--- Material provided Enclosed Below ---
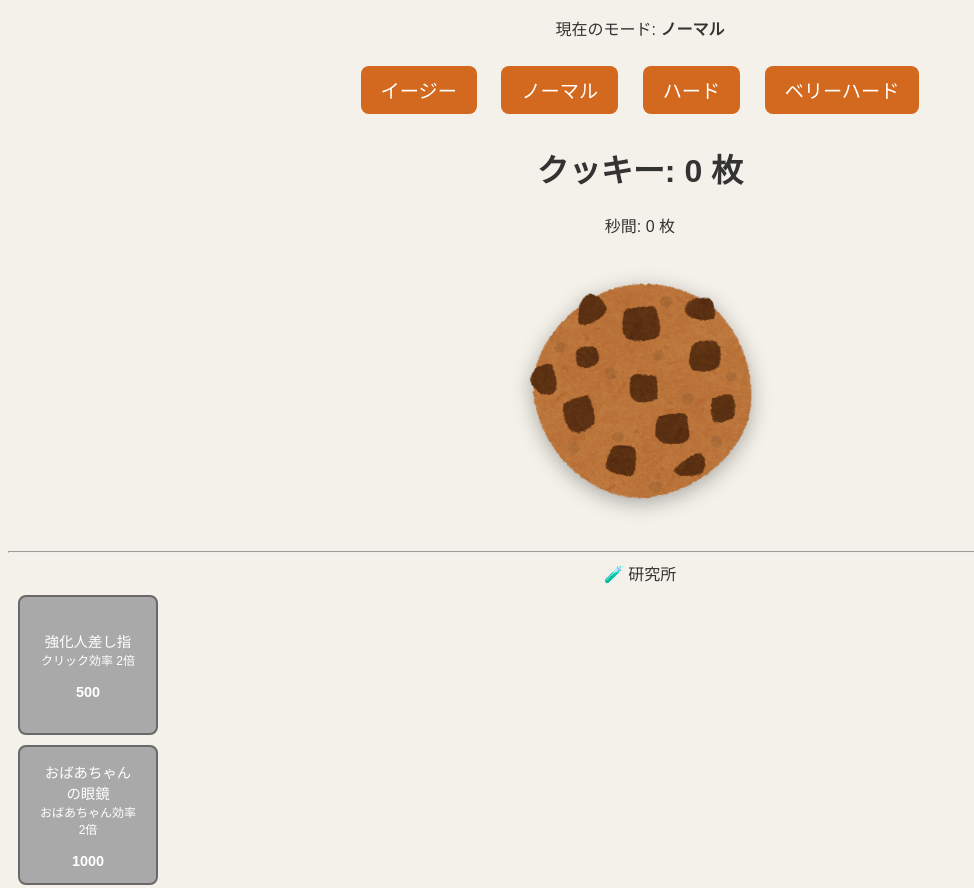
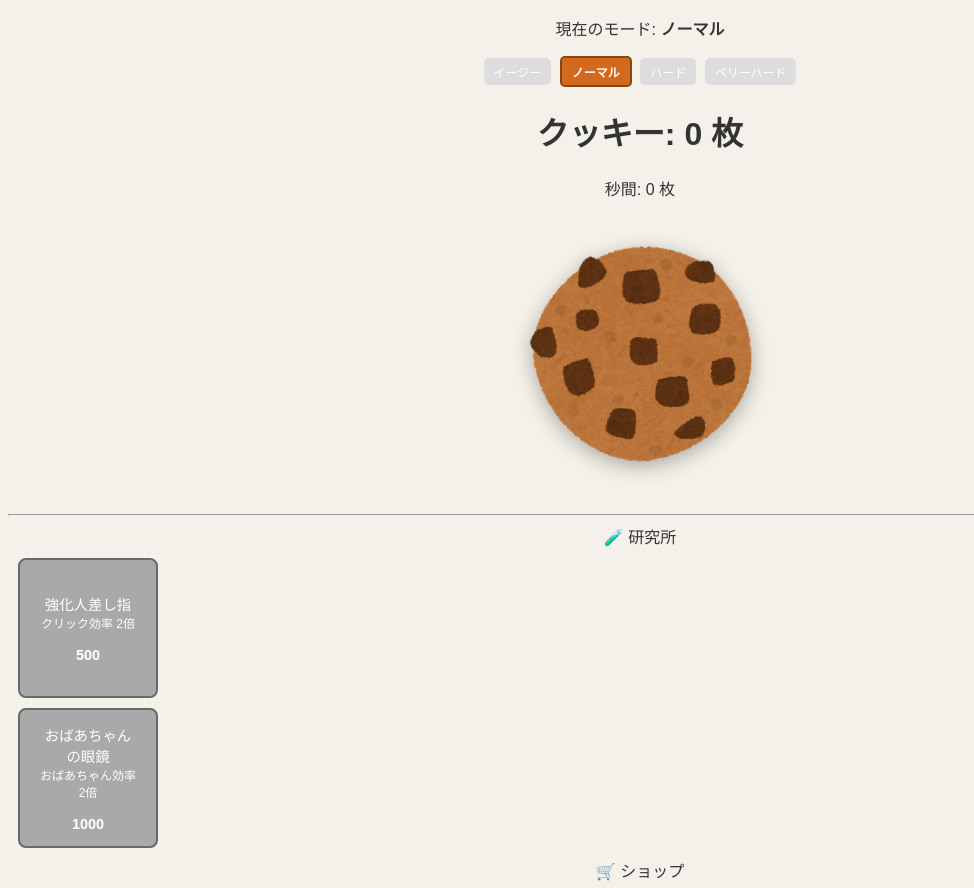
Before and after one commit to ym21082-png/my-cookie-game, a plain HTML site: page index.html in a window 1280 px wide. Shown: the top 888 px of the page, without its empty margins (0-974 px from the left). Drawn offline with Linux system fonts and the light colour scheme.

Commit message:
Add styles for mode selection and buttons
Added styles for difficulty selection area and buttons.

```diff
--- a/style.css
+++ b/style.css
@@ -130,3 +130,25 @@ h2 {
 .special-btn:hover {
     transform: scale(1.05);
 }
+/* --- 難易度選択エリア --- */
+.mode-select {
+    margin-bottom: 20px;
+}
+
+.mode-btn {
+    background-color: #ddd;
+    border: none;
+    padding: 5px 10px;
+    margin: 0 2px;
+    cursor: pointer;
+    border-radius: 5px;
+    font-size: 12px;
+}
+
+/* 選ばれているボタンのデザイン */
+.mode-btn.active {
+    background-color: #d2691e;
+    color: white;
+    font-weight: bold;
+    border: 2px solid #8b4513;
+}
```
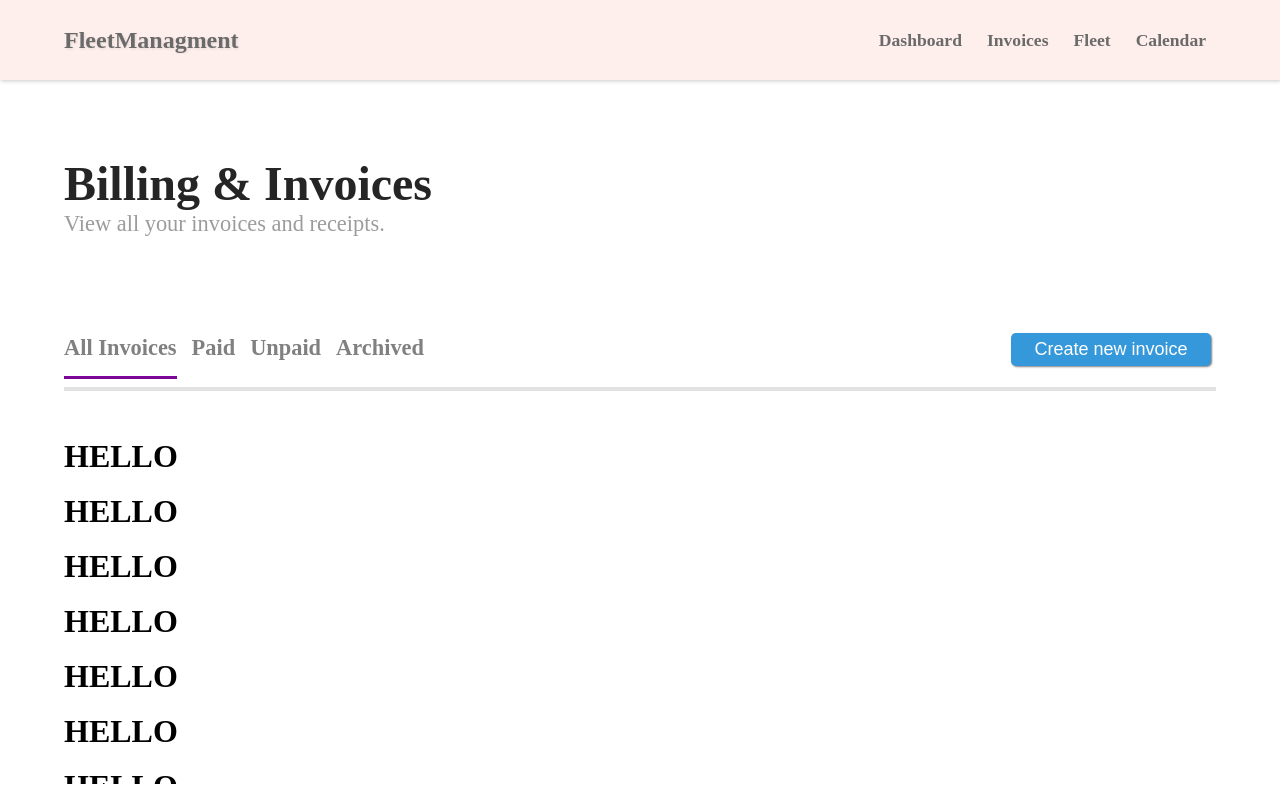
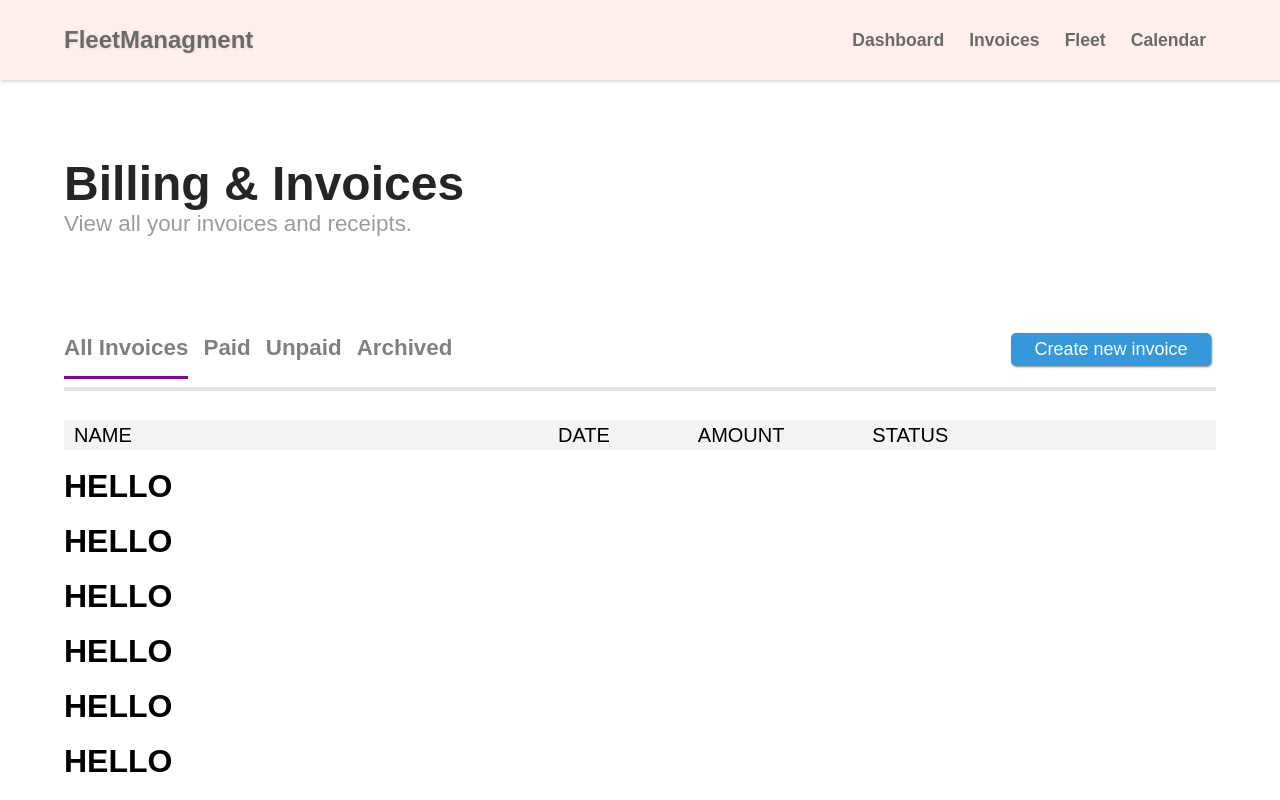
Before and after one commit to hamzic2019/fleetmanagment, a React (Vite) app in the folder client/: page /invoices in a window 1280 px wide. Built offline with nearby package versions, Linux system fonts and the light colour scheme.

Commit message:
more styling invoices page

```diff
--- a/client/src/index.css
+++ b/client/src/index.css
@@ -3,4 +3,5 @@
     padding: 0;
     box-sizing: border-box;
     overflow: hidden;
+    font-family: Arial, Helvetica, sans-serif;
 }
--- a/client/src/pages/Invoices/Invoices.css
+++ b/client/src/pages/Invoices/Invoices.css
@@ -110,7 +110,7 @@ hr {
     color:white;
     background-color: #267db7;
     box-shadow: 1px 1px 2px rgba(64, 64, 64, 0.3);
-    margin:5px 5px 5px 10px;
+    margin:5px 5px 10px 10px;
 }
 
 
@@ -137,3 +137,33 @@ hr {
 {
   background: rgba(0, 0, 0, 0.2);
 }
+
+
+
+
+
+.invoices-list-invoices-status-bar {
+    width: 100%;
+    height: 30px;
+    background-color: rgba(192, 192, 192, 0.20);
+    padding: 0px 10px;
+
+    display: flex;
+    justify-content: space-between;
+    align-items: center;
+}
+
+.invoices-list-invoices-status-bar p {
+    cursor: pointer;
+    font-size: 20px;
+    font-family: Arial, Helvetica, sans-serif;
+}
+
+.status-bar-item-list-name {
+    min-width: 35%;
+}
+
+.status-bar-item-list-5 {
+    width: 15%;
+    height: 100%;
+}
--- a/client/src/pages/Invoices/Invoices.jsx
+++ b/client/src/pages/Invoices/Invoices.jsx
@@ -29,6 +29,15 @@ const Invoices = () => {
                 <hr />
           </div>
           <div className="invoices-list-invoices">
+
+          <div className="invoices-list-invoices-status-bar">
+              <p className='status-bar-item-list-name'>NAME</p>
+              <p className='status-bar-item-list'>DATE</p>
+              <p className='status-bar-item-list'>AMOUNT</p>
+              <p className='status-bar-item-list'>STATUS</p>
+
+              <p className='status-bar-item-list-5'></p>
+          </div>
                         <br />
                         <h1>HELLO</h1>
                         <br />
```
--- End of Enclosed Material provided ---
Figure out how many lines of the data hold "status", and answer with the number only.

■ **Your response**: 10